Little Venice and the Grand Union Canal

Little Venice is the name given (by Browning or Byron, no one knows) to the intersection of two canals in west London.  These are the Grand Union Canal and Regent’s Canal.  The former was completed in 1814 and the later 1820 – both key to London’s industrial infrastructure, before (and after) railways arrived in London (between 1836-76).

The Grand Union Canal connected London with Birmingham (and points between), whilst Regent’s Canal connected with ports in the east of London.

It’s possible to walk the entire length of the Grand Union Canal from Paddington Basin to Uxbridge, a distance of around 12 miles.  The wide tow path (originally for the horse-drawn barges) enables cycling in most places.

 

IMG_8800
Little Venice, with its hanging willows, is an unexpected beauty spot
IMG_8808
Paddington Basin
IMG_8806
Paddington Basin
IMG_8801
From Paddington Basin into Little Venice

IMG_8796

IMG_8795
Exiting Little Venice, Regent’s Canal heads east towards Regent’s Park
IMG_8793
Regent’s Canal heading east

IMG_8791

IMG_8783
Exiting Little Venice, the Grand Union Canal heads west

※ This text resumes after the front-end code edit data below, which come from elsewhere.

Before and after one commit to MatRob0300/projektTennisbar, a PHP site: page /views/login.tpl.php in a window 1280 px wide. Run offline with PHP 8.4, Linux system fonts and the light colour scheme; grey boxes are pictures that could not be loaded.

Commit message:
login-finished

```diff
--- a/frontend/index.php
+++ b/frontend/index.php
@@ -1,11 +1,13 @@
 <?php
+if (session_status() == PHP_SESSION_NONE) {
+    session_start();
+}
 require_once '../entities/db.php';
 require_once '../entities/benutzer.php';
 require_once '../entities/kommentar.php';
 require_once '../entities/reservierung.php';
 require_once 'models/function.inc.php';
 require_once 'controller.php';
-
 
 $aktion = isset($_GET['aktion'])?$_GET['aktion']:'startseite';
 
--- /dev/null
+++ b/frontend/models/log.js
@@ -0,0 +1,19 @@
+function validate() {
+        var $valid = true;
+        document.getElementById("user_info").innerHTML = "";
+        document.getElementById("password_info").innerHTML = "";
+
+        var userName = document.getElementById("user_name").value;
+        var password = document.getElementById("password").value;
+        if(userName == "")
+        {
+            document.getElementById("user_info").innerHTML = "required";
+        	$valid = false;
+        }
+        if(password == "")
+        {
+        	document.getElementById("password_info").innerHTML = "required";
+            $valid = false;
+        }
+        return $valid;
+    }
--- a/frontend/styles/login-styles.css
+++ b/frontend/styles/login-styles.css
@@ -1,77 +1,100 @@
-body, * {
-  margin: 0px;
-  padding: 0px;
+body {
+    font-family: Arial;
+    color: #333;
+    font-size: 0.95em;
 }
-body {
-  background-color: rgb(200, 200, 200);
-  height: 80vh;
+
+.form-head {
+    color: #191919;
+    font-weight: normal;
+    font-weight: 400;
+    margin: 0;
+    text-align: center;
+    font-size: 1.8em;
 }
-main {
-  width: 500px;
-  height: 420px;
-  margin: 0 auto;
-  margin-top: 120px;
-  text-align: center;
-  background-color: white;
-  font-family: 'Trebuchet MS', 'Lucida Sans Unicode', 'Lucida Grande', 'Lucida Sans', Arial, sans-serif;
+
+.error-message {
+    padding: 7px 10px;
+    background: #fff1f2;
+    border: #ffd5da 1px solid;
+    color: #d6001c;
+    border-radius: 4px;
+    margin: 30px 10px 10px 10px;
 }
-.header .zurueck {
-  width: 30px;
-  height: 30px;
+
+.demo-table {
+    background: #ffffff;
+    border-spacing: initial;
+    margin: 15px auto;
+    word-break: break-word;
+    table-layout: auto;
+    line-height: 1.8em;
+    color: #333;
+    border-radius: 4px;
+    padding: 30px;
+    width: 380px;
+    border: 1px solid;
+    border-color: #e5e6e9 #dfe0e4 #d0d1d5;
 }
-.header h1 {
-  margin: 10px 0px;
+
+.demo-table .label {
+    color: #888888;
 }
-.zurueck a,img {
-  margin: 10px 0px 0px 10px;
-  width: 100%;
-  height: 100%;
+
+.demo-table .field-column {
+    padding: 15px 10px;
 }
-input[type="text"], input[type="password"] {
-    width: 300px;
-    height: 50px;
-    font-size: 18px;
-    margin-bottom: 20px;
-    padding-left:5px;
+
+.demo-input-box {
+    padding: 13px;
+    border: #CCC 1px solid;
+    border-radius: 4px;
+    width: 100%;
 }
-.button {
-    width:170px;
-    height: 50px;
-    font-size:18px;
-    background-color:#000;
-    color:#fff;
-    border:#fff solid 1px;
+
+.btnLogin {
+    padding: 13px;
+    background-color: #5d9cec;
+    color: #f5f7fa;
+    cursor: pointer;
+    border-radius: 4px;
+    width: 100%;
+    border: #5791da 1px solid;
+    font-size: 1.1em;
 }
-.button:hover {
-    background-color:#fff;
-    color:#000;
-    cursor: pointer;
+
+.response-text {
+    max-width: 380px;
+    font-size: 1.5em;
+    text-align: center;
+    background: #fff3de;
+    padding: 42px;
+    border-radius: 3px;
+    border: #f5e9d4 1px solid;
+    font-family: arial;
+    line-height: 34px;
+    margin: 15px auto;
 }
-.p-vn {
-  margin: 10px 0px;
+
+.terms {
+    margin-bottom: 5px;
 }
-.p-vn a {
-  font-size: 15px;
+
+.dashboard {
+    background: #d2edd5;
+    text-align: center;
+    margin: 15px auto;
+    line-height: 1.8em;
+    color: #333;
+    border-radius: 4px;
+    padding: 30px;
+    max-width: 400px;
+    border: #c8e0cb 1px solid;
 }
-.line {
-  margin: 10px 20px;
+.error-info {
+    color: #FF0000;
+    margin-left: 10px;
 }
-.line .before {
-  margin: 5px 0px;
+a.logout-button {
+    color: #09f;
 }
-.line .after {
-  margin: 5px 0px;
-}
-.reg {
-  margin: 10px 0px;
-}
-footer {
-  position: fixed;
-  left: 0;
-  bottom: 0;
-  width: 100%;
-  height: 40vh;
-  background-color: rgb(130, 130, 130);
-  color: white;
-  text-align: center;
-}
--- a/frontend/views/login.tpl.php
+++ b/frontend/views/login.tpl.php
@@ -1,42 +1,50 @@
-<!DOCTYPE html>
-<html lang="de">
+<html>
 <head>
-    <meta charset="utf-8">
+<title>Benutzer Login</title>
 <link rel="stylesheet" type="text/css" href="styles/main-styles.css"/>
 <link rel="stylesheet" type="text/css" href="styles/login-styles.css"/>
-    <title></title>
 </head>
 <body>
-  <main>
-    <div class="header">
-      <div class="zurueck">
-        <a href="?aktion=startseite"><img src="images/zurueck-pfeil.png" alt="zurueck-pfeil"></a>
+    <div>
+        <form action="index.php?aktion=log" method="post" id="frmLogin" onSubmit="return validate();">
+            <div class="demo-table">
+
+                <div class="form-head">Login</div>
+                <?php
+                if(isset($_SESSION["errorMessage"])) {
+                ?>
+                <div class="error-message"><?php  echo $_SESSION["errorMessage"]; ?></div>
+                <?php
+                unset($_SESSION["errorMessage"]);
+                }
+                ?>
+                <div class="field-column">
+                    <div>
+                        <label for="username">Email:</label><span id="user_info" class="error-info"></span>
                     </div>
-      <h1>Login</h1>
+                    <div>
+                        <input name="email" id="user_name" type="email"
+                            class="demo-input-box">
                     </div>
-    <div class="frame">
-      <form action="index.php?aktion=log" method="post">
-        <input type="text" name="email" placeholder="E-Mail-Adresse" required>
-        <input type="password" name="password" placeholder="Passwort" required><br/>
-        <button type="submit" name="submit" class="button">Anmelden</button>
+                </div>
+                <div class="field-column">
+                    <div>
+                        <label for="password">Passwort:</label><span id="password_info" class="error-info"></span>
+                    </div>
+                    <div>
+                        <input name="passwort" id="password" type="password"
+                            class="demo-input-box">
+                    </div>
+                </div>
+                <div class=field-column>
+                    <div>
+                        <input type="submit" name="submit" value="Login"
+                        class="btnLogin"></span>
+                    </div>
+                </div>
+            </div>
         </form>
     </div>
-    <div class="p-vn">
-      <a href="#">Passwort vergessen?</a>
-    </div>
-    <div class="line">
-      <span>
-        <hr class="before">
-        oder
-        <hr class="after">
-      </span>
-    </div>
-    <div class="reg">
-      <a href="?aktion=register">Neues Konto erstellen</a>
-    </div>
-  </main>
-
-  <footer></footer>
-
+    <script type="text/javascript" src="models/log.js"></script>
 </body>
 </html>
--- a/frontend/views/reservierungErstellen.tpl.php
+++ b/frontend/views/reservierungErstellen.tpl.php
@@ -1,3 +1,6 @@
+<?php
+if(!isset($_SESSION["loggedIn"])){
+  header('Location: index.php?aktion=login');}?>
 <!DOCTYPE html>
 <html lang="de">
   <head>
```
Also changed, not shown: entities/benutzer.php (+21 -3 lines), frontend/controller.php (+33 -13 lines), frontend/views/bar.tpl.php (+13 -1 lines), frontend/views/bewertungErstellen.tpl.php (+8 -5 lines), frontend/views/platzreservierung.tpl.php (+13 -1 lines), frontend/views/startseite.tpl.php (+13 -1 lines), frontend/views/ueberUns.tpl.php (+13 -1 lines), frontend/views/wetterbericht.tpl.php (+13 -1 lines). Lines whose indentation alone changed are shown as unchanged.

IMG_8780

IMG_8779

IMG_8777

IMG_8774

IMG_8773

IMG_8772

 

Leave a Reply